* **SUPPLIED MATERIAL**
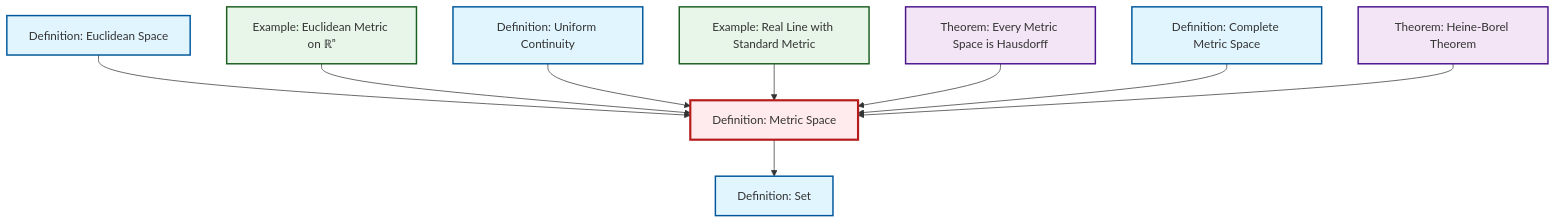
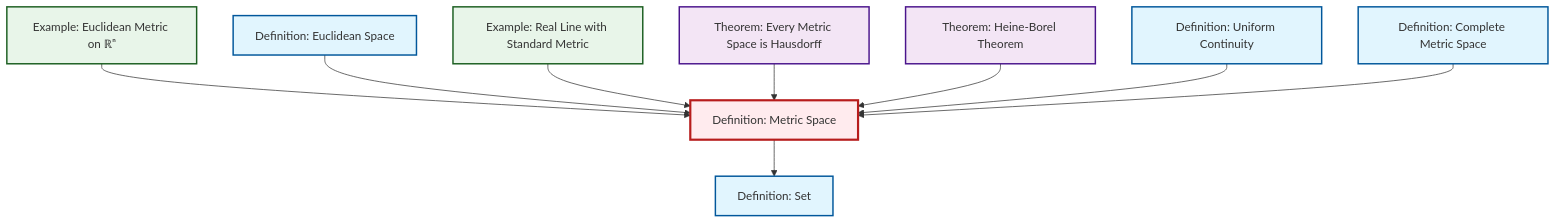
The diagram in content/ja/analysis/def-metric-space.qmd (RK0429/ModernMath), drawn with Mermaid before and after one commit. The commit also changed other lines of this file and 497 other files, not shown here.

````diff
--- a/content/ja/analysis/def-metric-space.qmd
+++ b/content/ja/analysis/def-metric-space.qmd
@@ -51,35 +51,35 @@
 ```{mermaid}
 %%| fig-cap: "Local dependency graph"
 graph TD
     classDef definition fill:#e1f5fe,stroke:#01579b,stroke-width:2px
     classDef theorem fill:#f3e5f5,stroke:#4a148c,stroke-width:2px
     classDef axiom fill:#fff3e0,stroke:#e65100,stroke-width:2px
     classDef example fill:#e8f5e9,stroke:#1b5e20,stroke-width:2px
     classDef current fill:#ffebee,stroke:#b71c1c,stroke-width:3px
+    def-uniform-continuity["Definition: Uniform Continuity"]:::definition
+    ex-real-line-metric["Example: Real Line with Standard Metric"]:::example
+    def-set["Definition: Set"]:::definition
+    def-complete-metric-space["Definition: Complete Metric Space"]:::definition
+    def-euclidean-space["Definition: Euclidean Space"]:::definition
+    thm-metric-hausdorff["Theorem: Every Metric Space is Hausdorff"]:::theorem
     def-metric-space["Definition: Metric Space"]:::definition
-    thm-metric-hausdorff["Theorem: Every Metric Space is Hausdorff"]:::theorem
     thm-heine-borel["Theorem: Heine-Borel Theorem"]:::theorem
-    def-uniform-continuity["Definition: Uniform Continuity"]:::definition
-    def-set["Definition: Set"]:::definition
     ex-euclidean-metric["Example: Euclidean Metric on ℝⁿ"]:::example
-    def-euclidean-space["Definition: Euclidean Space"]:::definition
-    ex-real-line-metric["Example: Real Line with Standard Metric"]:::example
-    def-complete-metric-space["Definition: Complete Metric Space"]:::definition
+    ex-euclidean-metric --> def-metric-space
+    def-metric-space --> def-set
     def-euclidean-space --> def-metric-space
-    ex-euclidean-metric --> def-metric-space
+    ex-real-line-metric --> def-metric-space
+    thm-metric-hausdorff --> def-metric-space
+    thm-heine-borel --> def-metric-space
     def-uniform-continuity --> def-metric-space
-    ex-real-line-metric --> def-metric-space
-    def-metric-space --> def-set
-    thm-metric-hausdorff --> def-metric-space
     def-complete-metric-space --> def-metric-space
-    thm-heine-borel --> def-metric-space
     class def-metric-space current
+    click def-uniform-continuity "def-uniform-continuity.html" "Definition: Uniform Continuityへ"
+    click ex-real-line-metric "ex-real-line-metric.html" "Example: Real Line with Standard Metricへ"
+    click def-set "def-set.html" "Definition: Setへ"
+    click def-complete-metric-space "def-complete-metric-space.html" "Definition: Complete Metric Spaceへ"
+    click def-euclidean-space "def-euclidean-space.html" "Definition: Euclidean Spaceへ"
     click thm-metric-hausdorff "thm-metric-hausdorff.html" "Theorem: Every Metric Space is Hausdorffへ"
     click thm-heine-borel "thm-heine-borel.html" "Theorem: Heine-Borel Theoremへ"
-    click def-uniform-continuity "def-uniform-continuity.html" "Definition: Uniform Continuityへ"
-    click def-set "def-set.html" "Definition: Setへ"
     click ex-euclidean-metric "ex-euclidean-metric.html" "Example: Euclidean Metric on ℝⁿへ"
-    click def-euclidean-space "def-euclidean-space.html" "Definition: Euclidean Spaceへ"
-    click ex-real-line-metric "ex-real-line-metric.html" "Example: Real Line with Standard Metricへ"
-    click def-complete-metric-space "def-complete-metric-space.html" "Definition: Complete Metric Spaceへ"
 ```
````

* **YOUR TASK**
Which lines of the data include the word "continuity"? Copy each one.

* **PROBLEM SOLUTION**
+    def-uniform-continuity["Definition: Uniform Continuity"]:::definition
-    def-uniform-continuity["Definition: Uniform Continuity"]:::definition
     def-uniform-continuity --> def-metric-space
+    click def-uniform-continuity "def-uniform-continuity.html" "Definition: Uniform Continuityへ"
-    click def-uniform-continuity "def-uniform-continuity.html" "Definition: Uniform Continuityへ"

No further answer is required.